# MATERIAL TO PROCESS:
━━━━━━━━━━━━━━━━

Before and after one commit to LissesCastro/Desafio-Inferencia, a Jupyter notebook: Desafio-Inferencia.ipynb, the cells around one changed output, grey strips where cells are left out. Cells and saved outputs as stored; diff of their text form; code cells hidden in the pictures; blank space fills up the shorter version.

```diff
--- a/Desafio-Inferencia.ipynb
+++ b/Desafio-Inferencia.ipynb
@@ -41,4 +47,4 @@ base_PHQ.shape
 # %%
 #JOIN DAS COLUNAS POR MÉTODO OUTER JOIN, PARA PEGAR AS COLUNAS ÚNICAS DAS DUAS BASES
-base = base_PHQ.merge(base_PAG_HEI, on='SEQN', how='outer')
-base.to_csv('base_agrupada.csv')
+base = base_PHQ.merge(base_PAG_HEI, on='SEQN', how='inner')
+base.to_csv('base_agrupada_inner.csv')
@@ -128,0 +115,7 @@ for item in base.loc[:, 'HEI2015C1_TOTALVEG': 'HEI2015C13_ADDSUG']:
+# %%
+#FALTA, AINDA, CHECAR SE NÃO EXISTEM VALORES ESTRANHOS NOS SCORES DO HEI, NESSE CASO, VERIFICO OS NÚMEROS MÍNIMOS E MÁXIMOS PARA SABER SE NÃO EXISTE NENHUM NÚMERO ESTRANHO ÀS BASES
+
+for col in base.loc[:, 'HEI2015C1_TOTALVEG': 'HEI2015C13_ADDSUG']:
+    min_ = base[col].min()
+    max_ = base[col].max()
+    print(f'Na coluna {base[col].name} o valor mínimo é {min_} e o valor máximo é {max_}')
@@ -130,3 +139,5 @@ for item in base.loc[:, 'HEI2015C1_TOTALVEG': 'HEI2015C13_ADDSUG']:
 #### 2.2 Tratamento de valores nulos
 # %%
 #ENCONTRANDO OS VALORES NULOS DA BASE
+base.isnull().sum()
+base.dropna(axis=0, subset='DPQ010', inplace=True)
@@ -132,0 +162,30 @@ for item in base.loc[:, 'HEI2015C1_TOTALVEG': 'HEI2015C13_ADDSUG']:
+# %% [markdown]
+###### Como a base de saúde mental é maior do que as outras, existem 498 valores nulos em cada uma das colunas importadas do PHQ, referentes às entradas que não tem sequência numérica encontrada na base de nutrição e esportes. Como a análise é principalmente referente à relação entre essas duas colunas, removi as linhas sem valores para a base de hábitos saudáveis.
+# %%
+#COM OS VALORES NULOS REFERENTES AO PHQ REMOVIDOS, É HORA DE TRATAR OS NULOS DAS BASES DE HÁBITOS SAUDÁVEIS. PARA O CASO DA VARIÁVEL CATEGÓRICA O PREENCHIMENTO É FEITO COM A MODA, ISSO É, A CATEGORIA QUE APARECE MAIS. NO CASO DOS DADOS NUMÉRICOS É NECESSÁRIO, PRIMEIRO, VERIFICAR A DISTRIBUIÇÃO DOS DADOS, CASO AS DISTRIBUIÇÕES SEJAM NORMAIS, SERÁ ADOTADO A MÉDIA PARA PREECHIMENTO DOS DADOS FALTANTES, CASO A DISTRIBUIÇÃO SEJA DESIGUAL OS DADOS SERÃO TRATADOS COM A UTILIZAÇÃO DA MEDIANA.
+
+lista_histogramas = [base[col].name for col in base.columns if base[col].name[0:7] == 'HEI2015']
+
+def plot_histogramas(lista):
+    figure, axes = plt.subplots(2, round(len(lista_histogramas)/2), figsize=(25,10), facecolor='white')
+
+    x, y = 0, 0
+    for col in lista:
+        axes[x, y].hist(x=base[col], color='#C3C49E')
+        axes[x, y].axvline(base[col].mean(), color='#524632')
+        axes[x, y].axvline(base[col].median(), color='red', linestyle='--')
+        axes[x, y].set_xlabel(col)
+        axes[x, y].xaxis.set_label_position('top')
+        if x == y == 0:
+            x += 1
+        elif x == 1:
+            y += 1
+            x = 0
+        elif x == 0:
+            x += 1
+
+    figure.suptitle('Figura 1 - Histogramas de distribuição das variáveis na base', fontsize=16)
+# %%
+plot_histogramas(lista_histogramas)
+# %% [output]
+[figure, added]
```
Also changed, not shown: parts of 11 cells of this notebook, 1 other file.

━━━━━━━━━━━━━━━━

# TASK STATEMENT:
Sift through the material above and copy the lines that contain the word "axvline".

# EXERCISE SOLUTION:
+        axes[x, y].axvline(base[col].mean(), color='#524632')
+        axes[x, y].axvline(base[col].median(), color='red', linestyle='--')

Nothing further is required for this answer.